In this, the first United States exhibit of the late 19th Century German artist Gabriel von Max, the Frye Musueum has brought us a range of stunning paintings, prints and drawings that speak to the intellectual ferment of that time. Max was an intellectual as well as an artist and his works reveal the cultural and scientific tumult of his era.
Darwin’s “On the Origin of Species…” had been raising eyebrows since 1857. Freud was revolutionizing the concept of “human” with his explorations of the unconscious and his insights into our sexual nature. Goethe’s “Faust” was part of the cannon. The American philosopher William James was caught up in the world of the occult. Sophisticates of all sort met for séances where they communed with the dead. And Max tried to capture all of this in his paintings.

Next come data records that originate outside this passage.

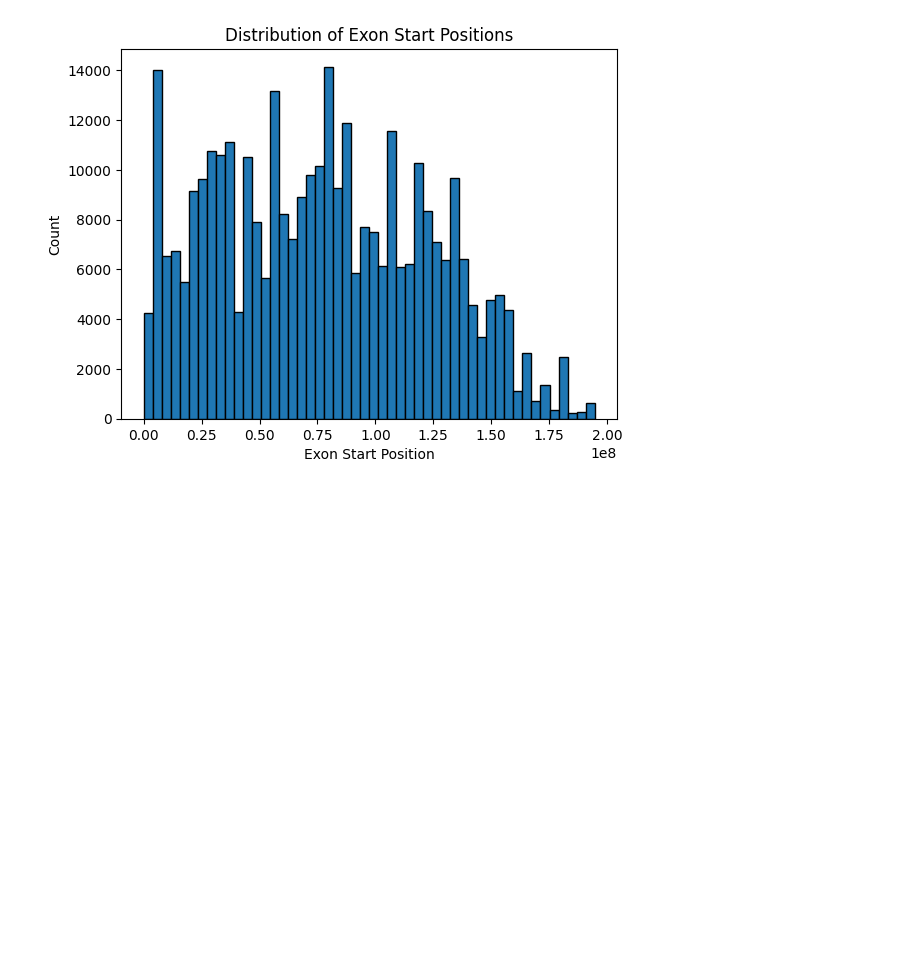
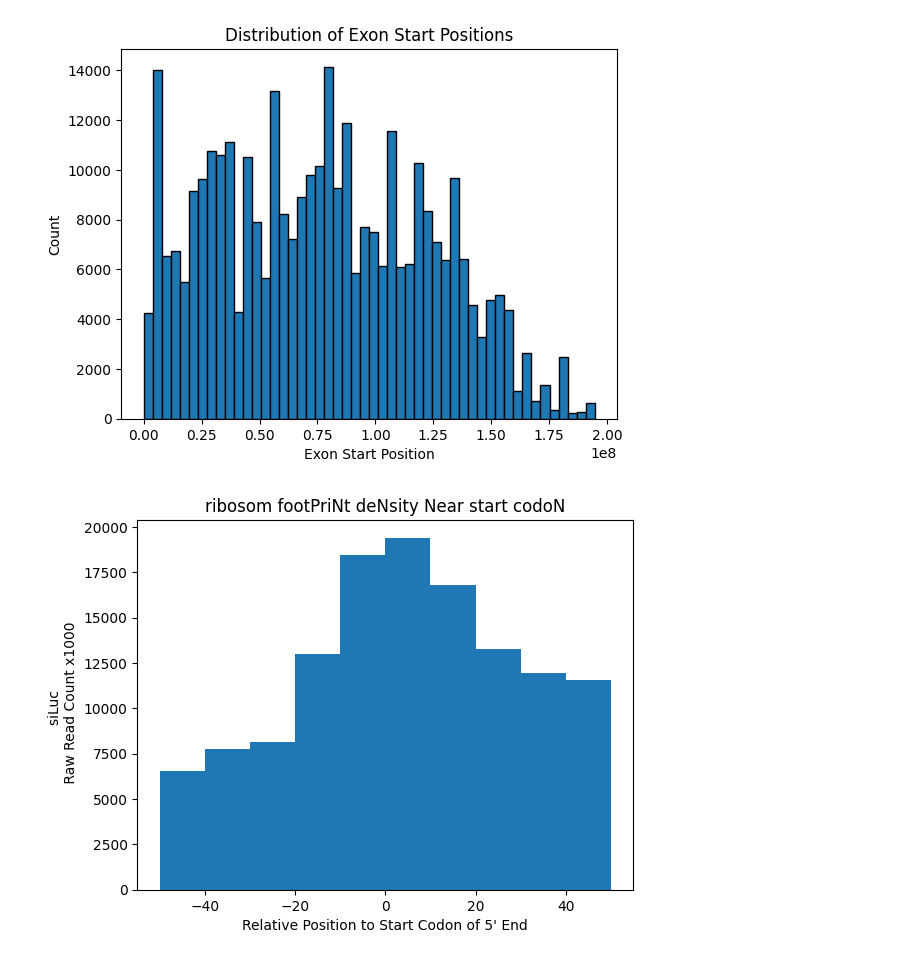
Before and after one commit to YUHYUNSEONG/YHS, a Jupyter notebook: CoLab_TermProj_2023_2.ipynb, the cells around one changed output. Saved outputs shown, nothing was run; the diff lists cells and outputs as text; code cells hidden in the pictures; blank space fills up the shorter version.

```diff
--- a/CoLab_TermProj_2023_2.ipynb
+++ b/CoLab_TermProj_2023_2.ipynb
@@ -321,3 +321,21 @@ plt.title('Distribution of Exon Start Positions')
 plt.show()
 # %% [output]
 [figure]
+# %%
+import pandas as pd
+import matplotlib.pyplot as plt
+
+# 데이터를 DataFrame으로 읽어옴
+df = pd.read_csv('fivepcounts-filtered-RPF-siLuc.txt', delimiter='\t', header=None)
+
+# start codon으로부터 exon start까지의 거리 계산
+df['Distance'] = df[2] - df[8]
+
+# 히스토그램 그리기
+plt.hist(df['Distance'], bins=range(-50, 51, 10))
+plt.xlabel('Relative Position to Start Codon of 5\' End')
+plt.ylabel('siLuc \n Raw Read Count x1000')
+plt.title('ribosom footPriNt deNsity Near start codoN')
+plt.show()
+# %% [output]
+[figure, added]
```
Also changed, not shown: parts of 2 cells of this notebook.
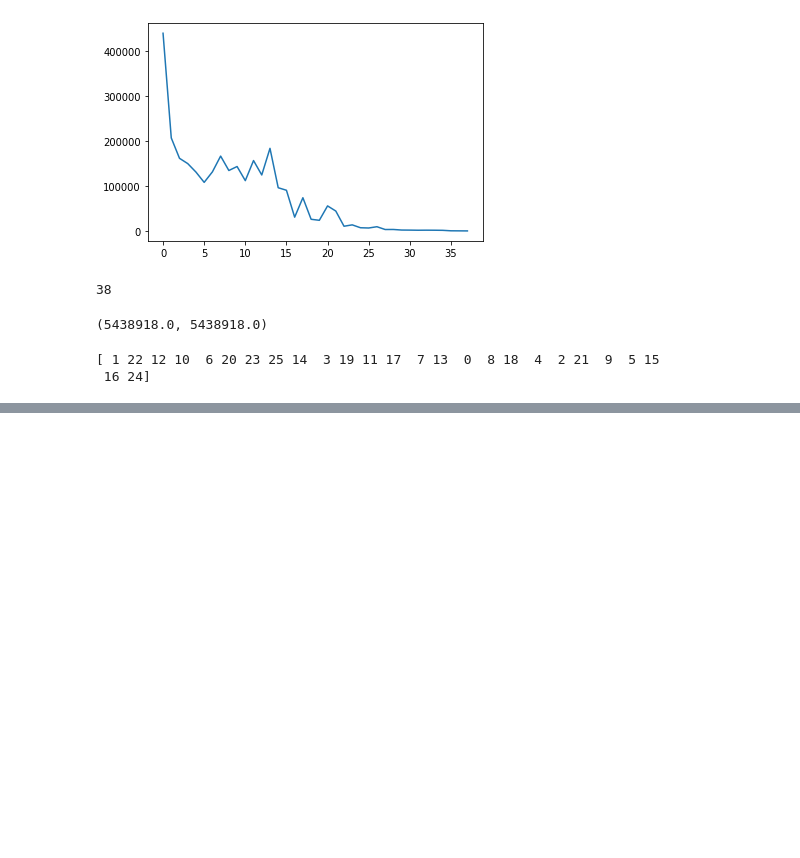
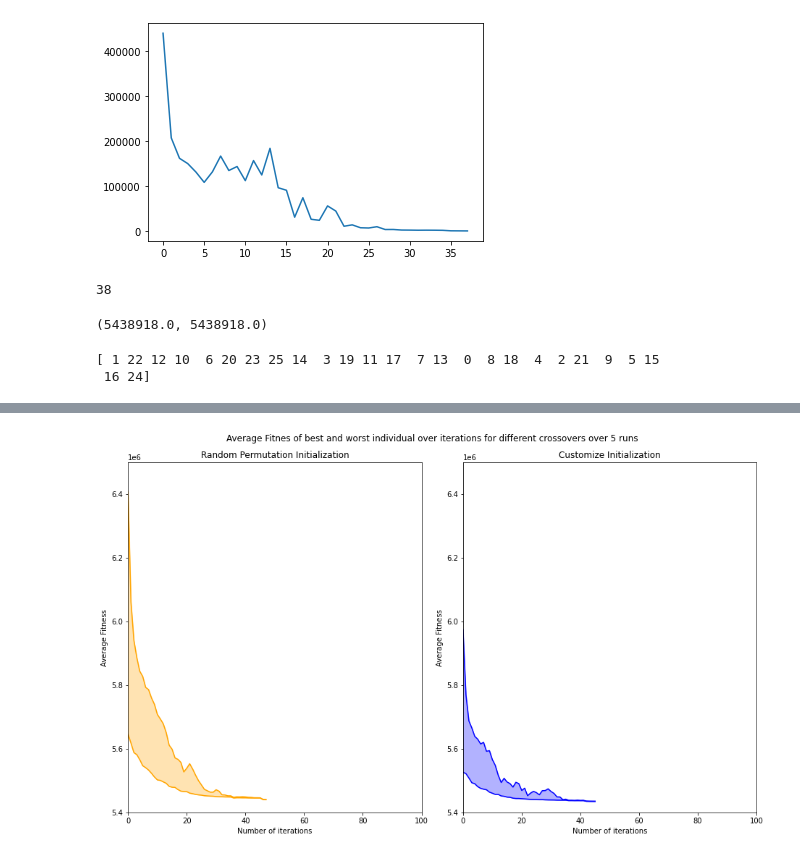
Before and after one commit to niyoushanajmaei/EA-Keyboard-Layout, a Jupyter notebook: initialization_test.ipynb, the cells around one changed output, grey strips where cells are left out. Drawn from its saved outputs; the diff is of its cells as text; code cells hidden in the pictures; blank space fills up the shorter version.

```diff
--- a/initialization_test.ipynb
+++ b/initialization_test.ipynb
@@ -105,7 +105,7 @@ Recombine & Select (repeat a few times to see how things evolve!):
 differences = []
 p = 1e-2
 seed = 42
-population_size = 2**10
+population_size = 2**11
 rng = np.random.default_rng(seed=seed + 1)
 l = problem.get_length()
 
@@ -158,14 +158,13 @@ print(ga.population[np.argmin(s.f for s in ga.population)].e)
  16 24]
 # %%
 # Tuning the p value
-p_values = [1e-2, 1e-3, 1e-4, 1e-5, 1e-6]
+p_values = [0.1, 0.05, 1e-2, 1e-3, 1e-4, 1e-5, 1e-6]
 results = []
 
 for p in p_values:
     differences = []
-    p = 1e-2
     seed = 42
-    population_size = 2**10
+    population_size = 2**11
     rng = np.random.default_rng(seed=seed + 1)
     l = problem.get_length()
 
@@ -191,6 +190,7 @@ for p in p_values:
     )
     while True:
         ga.generation()
+        #print(f"probability: {p}, {min(s.f for s in ga.population)}")
         differences.append(max(s.f for s in ga.population) - min(s.f for s in ga.population))
         if differences[-1] == 0:
             break
@@ -204,0 +242,31 @@ best results: 5438918.0 with p = 0.01
+# %%
+ylim_min = round_to_multiple(alltime_best,  100000, int)
+ylim_max = round_to_multiple(alltime_worst, 100000, ceil)
+
+
+fig, axes = plt.subplots(nrows=nrows, ncols=ncols, figsize=(13, 8))
+
+
+for i in range(ncols * nrows - len(setups)):
+    i += len(setups)
+
+    fig.delaxes(axes[i // ncols, i % ncols])
+
+for i, (setup_name, best_overtime, worst_overtime, color) in enumerate(zip(setups.keys(), all_best_overtime, all_worst_overtime, colors)):
+    ax = axes[i]
+
+    ax.plot(best_overtime,  color=color)
+    ax.plot(worst_overtime, color=color)
+    ax.fill_between(np.arange(len(best_overtime)), best_overtime, worst_overtime, color=color, alpha=0.3)
+
+    ax.set_ylabel("Average Fitness")
+    ax.set_xlabel("Number of iterations")
+    ax.set_xlim(0, exp_cfg.max_gen)
+    ax.set_ylim(ylim_min, ylim_max)
+    ax.set_title(setup_name)
+
+plt.suptitle(f"Average Fitnes of best and worst individual over iterations for different crossovers over {exp_cfg.n_experiments} runs")
+fig.tight_layout()
+plt.show()
+# %% [output]
+[figure, added]
```
Also changed, not shown: parts of 3 cells of this notebook.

Martyrs abound, and they are mostly nubile women, with mournful or ecstatic faces. In “Outside the Arena” a young woman appears to be deep in thought. We have to ask if she’s anticipating her own death or expressing sadness at the fate of the real sacrificial victims.
In “The Anatomist” an attentive gentleman lifts the gossamer cloth to expose one breast of the dead young woman lying before him. Perhaps his anatomical study is as satisfying sexually as it is intellectually.
There are any number of paintings of monkeys behaving in human fashion. We see drawings to illustrate “Faust.” Numerous religious images depicting saints and biblical stories reveal the continuing importance of the church.
In the generally dark colors so common in his time period, Max probably outraged some and delighted others. Now we get a chance to see what the fuss was all about.
Through October 30 at the Frye Art Museum, 704 Terry Ave., Seattle; (206 622-9250 or fryemuseum.org)